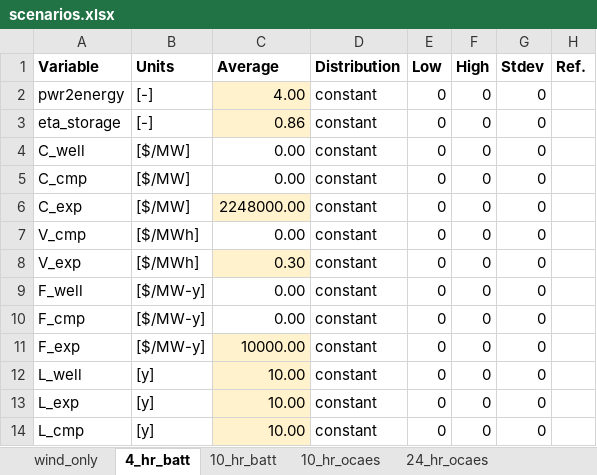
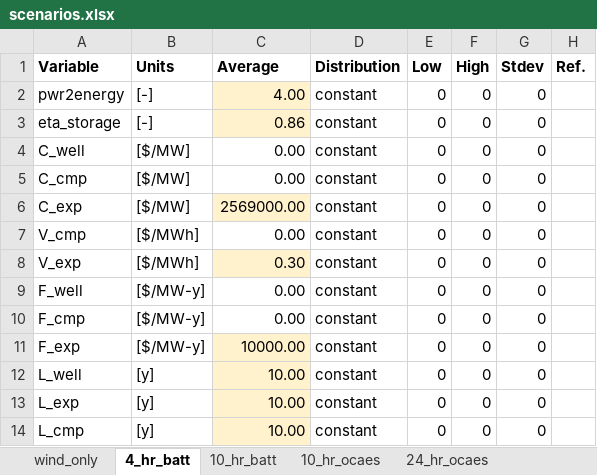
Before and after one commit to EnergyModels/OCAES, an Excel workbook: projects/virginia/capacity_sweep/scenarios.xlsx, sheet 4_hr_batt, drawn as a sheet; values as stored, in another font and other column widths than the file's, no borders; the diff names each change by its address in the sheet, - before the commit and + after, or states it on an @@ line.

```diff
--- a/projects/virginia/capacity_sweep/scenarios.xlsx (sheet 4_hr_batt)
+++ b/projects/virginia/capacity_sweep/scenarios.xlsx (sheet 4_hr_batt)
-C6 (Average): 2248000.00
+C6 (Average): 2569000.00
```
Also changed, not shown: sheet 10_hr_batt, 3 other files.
__________
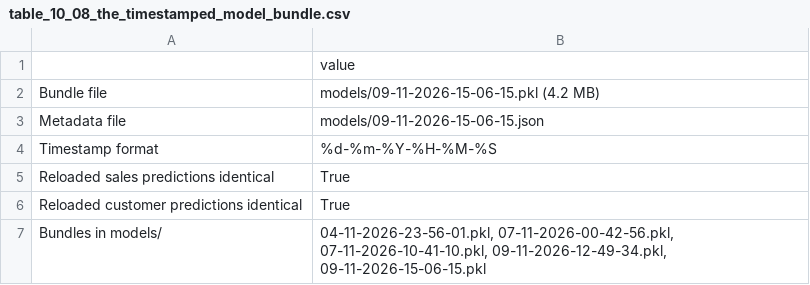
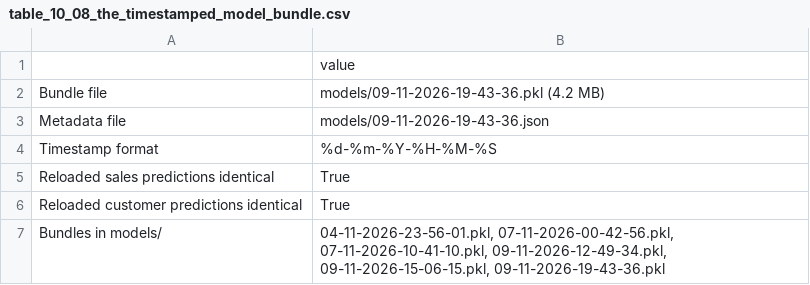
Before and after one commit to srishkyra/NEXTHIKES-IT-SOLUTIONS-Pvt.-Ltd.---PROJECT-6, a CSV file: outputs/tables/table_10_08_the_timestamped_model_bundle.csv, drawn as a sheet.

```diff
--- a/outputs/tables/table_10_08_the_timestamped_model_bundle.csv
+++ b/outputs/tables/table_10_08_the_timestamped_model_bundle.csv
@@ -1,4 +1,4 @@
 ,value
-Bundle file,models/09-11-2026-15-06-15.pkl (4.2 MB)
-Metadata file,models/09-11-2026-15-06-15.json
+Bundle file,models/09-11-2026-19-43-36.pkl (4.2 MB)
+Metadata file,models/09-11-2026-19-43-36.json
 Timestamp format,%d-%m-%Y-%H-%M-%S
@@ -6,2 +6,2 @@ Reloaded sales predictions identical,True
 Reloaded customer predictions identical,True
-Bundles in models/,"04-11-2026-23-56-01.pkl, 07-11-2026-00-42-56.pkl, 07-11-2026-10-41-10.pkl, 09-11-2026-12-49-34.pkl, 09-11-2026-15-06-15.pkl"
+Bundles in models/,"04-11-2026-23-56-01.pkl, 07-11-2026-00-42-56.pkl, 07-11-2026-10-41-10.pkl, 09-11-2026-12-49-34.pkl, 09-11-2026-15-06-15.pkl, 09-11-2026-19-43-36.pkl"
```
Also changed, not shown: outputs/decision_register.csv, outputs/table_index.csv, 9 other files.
__________
> About this exercise
Search the preceding listing for "Also", then copy every line that holds it.

> Response
Also changed, not shown: sheet 10_hr_batt, 3 other files.
Also changed, not shown: outputs/decision_register.csv, outputs/table_index.csv, 9 other files.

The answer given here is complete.